    Hi-
    I have been reading a lot of broody hen posts and didn’t quite find what I was looking for. I hope nobody minds that I am asking on a new thread.

    I have a 9 mo old Orpington mix. She started sitting around the clock on unfertilized eggs two-three days ago. I have not seen her off the nest since. I am getting a few eggs at the end of this week and am wondering what others would do about timing.
    1) How long should we wait before giving her the fertilized eggs? Is there a general limit to how long they will brood before giving up (past the 21 days it would normally take to hatch)? Or will she literally sit there till something happens?

    I would like to move her to wire dog cage. 2). Should I put the dog cage in the chicken run where my other three chickens are, in a separate run all by herself (unused dog run w/picture below), or someplace like a garage? All three of these places are predator safe, I am just looking for the best location to keep her broody and happy.

    There is a lot of advice about moving the chicken at night. 4) My question is for more specifics on this part of the process, you see… I am rather scared of my chicken. She does a sort of growl at me when I open the door to the nesting box and her feathers fluff up. When I go out there at night, thinking she will be sleeping, she is always staring at me with that one eye. 5) What is she going to do when I pick her up. Should I have the wire dog cage right there, or pick her up and walk as quickly as I can with her to the new location. I know not to put the good eggs in there until she resettles (so I will have my incubator ready.)

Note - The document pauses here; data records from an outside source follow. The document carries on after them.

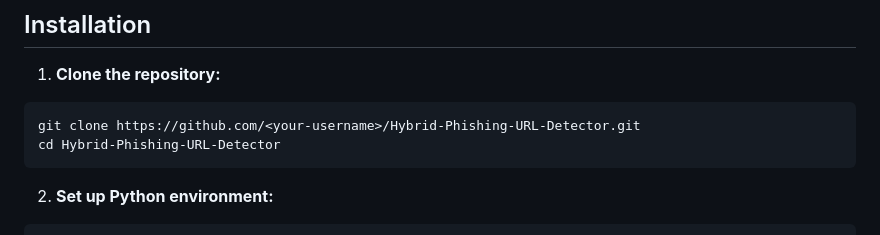
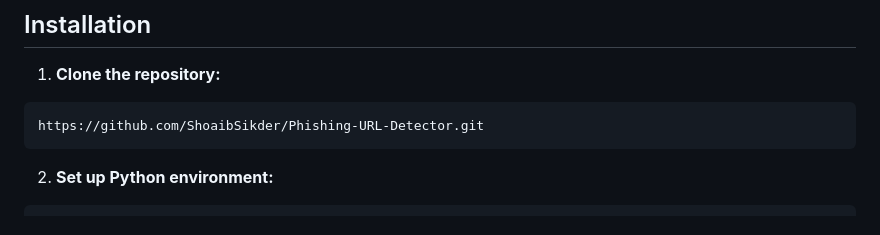
Before and after one commit to ShoaibSikder/Phishing-URL-Detector, a Markdown page: README.md, the part around the change. Drawn GitHub-style.

````diff
--- a/README.md
+++ b/README.md
@@ -72,8 +72,7 @@ The dataset is preprocessed to train the ML model used in this project.
 1. **Clone the repository:**
 
 ```bash
-git clone https://github.com/<your-username>/Hybrid-Phishing-URL-Detector.git
-cd Hybrid-Phishing-URL-Detector
+https://github.com/ShoaibSikder/Phishing-URL-Detector.git
 ```
 
 2. **Set up Python environment:**
````
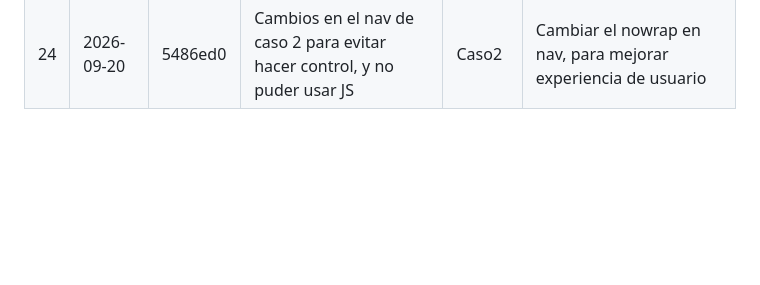
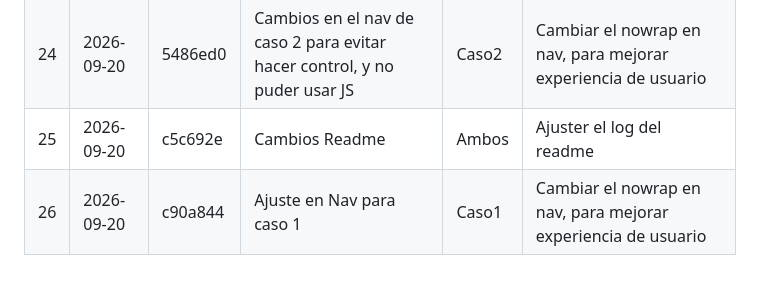
Before and after one commit to jose-ucenfotec/soft12-Tarea1, a Markdown page: README.md, the part around the change. Drawn GitHub-style; blank space fills up the shorter version.

Commit message:
Ajustar el log del readme con ultimos commit

```diff
--- a/README.md
+++ b/README.md
@@ -102,3 +102,5 @@ Cada caso es independiente y no requiere servidor. Abrir directamente
 | 22 | 2026-09-20 | 3bed263 | Ajustes en colores, contraste y escritorio para CSS de caso 1 | Caso 1 | Ajustes finales de contraste CSS |
 | 23 | 2026-09-20 | ed7a894 | Cambios en readme y agregar imagen en header para caso2 |  Ambos | README ajustes y agregar una imagen a caso 2 |
 | 24 | 2026-09-20 | 5486ed0 | Cambios en el nav de caso 2 para evitar hacer control, y no puder usar JS | Caso2 | Cambiar el nowrap en nav, para mejorar experiencia de usuario |
+| 25 | 2026-09-20 | c5c692e | Cambios Readme | Ambos | Ajuster el log del readme |
+| 26 | 2026-09-20 | c90a844 | Ajuste en Nav para caso 1 | Caso1 | Cambiar el nowrap en nav, para mejorar experiencia de usuario |
```
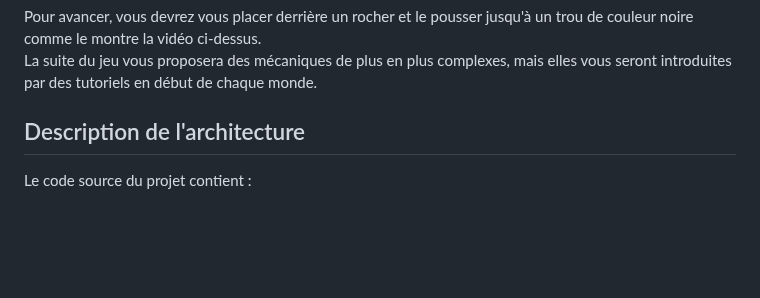
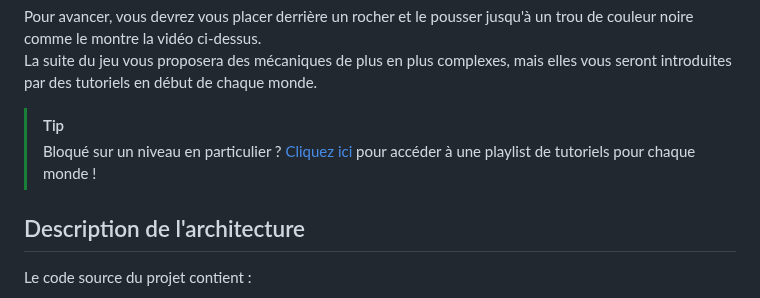
Before and after one commit to Killi-an/sisyphe.io, a Markdown page: README.md, the part around the change. GitHub-like rendering; blank space fills up the shorter version.

```diff
--- a/README.md
+++ b/README.md
@@ -63,6 +63,9 @@ Après avoir fait un tour dans les paramètres pour adapter le jeu à vos préf
 
 Pour avancer, vous devrez vous placer derrière un rocher et le pousser jusqu'à un trou de couleur noire comme le montre la vidéo ci-dessus.
 La suite du jeu vous proposera des mécaniques de plus en plus complexes, mais elles vous seront introduites par des tutoriels en début de chaque monde.
+
+> [!TIP]
+> Bloqué sur un niveau en particulier ? [Cliquez ici](https://sisyphe.acciaw.me) pour accéder à une playlist de tutoriels pour chaque monde !
 
 ## Description de l'architecture
 
```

    5) I also would like to candle the eggs but I don’t see her letting me stick my hand in there to periodically look at the eggs?

    6)If and when they hatch, can I just let her (and chicks) run about the yard with the rest of the flock and let her decide where she wants them to sleep at night? Then go down to close up whether it be the chicken run or the unused dog run.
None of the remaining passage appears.